### The problem
With nothing added or dropped, output every record below exactly.

***

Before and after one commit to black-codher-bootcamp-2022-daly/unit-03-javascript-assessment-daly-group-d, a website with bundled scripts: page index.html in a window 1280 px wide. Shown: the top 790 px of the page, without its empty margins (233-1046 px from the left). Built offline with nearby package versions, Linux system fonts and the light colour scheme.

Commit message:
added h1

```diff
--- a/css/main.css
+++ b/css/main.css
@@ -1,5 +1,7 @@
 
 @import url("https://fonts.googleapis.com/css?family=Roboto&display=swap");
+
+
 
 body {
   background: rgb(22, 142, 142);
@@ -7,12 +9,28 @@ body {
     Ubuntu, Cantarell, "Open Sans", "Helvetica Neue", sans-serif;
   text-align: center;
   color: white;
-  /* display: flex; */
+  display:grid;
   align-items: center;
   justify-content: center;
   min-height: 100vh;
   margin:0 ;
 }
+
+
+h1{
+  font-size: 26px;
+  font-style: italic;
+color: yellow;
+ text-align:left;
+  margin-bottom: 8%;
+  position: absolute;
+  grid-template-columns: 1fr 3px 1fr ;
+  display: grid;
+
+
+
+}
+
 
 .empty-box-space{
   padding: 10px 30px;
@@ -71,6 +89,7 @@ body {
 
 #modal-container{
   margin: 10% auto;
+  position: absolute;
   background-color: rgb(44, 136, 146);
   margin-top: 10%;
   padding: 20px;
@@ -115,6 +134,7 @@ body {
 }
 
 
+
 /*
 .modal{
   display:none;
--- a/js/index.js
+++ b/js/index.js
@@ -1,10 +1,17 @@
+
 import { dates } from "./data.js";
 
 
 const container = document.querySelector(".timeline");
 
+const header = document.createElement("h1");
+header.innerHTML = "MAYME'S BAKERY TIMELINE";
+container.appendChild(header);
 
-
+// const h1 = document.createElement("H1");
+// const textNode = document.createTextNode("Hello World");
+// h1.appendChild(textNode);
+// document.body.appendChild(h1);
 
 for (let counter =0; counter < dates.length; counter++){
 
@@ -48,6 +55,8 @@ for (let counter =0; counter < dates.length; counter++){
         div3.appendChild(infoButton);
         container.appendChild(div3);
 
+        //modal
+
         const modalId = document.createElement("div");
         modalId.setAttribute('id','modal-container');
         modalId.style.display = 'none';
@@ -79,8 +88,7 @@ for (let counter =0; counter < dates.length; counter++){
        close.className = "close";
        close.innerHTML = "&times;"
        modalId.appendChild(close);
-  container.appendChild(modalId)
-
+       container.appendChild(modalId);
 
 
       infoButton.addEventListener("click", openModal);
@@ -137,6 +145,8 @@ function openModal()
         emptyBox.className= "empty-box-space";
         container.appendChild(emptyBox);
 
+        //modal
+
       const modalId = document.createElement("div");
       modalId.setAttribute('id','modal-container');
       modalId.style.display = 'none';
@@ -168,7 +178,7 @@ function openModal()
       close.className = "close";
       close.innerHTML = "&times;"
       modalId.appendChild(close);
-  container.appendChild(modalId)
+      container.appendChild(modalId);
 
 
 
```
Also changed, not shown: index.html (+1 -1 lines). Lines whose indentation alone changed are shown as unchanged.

***

### Answer box
Before and after one commit to black-codher-bootcamp-2022-daly/unit-03-javascript-assessment-daly-group-d, a website with bundled scripts: page index.html in a window 1280 px wide. Shown: the top 790 px of the page, without its empty margins (233-1046 px from the left). Built offline with nearby package versions, Linux system fonts and the light colour scheme.

Commit message:
added h1

```diff
--- a/css/main.css
+++ b/css/main.css
@@ -1,5 +1,7 @@
 
 @import url("https://fonts.googleapis.com/css?family=Roboto&display=swap");
+
+
 
 body {
   background: rgb(22, 142, 142);
@@ -7,12 +9,28 @@ body {
     Ubuntu, Cantarell, "Open Sans", "Helvetica Neue", sans-serif;
   text-align: center;
   color: white;
-  /* display: flex; */
+  display:grid;
   align-items: center;
   justify-content: center;
   min-height: 100vh;
   margin:0 ;
 }
+
+
+h1{
+  font-size: 26px;
+  font-style: italic;
+color: yellow;
+ text-align:left;
+  margin-bottom: 8%;
+  position: absolute;
+  grid-template-columns: 1fr 3px 1fr ;
+  display: grid;
+
+
+
+}
+
 
 .empty-box-space{
   padding: 10px 30px;
@@ -71,6 +89,7 @@ body {
 
 #modal-container{
   margin: 10% auto;
+  position: absolute;
   background-color: rgb(44, 136, 146);
   margin-top: 10%;
   padding: 20px;
@@ -115,6 +134,7 @@ body {
 }
 
 
+
 /*
 .modal{
   display:none;
--- a/js/index.js
+++ b/js/index.js
@@ -1,10 +1,17 @@
+
 import { dates } from "./data.js";
 
 
 const container = document.querySelector(".timeline");
 
+const header = document.createElement("h1");
+header.innerHTML = "MAYME'S BAKERY TIMELINE";
+container.appendChild(header);
 
-
+// const h1 = document.createElement("H1");
+// const textNode = document.createTextNode("Hello World");
+// h1.appendChild(textNode);
+// document.body.appendChild(h1);
 
 for (let counter =0; counter < dates.length; counter++){
 
@@ -48,6 +55,8 @@ for (let counter =0; counter < dates.length; counter++){
         div3.appendChild(infoButton);
         container.appendChild(div3);
 
+        //modal
+
         const modalId = document.createElement("div");
         modalId.setAttribute('id','modal-container');
         modalId.style.display = 'none';
@@ -79,8 +88,7 @@ for (let counter =0; counter < dates.length; counter++){
        close.className = "close";
        close.innerHTML = "&times;"
        modalId.appendChild(close);
-  container.appendChild(modalId)
-
+       container.appendChild(modalId);
 
 
       infoButton.addEventListener("click", openModal);
@@ -137,6 +145,8 @@ function openModal()
         emptyBox.className= "empty-box-space";
         container.appendChild(emptyBox);
 
+        //modal
+
       const modalId = document.createElement("div");
       modalId.setAttribute('id','modal-container');
       modalId.style.display = 'none';
@@ -168,7 +178,7 @@ function openModal()
       close.className = "close";
       close.innerHTML = "&times;"
       modalId.appendChild(close);
-  container.appendChild(modalId)
+      container.appendChild(modalId);
 
 
 
```
Also changed, not shown: index.html (+1 -1 lines). Lines whose indentation alone changed are shown as unchanged.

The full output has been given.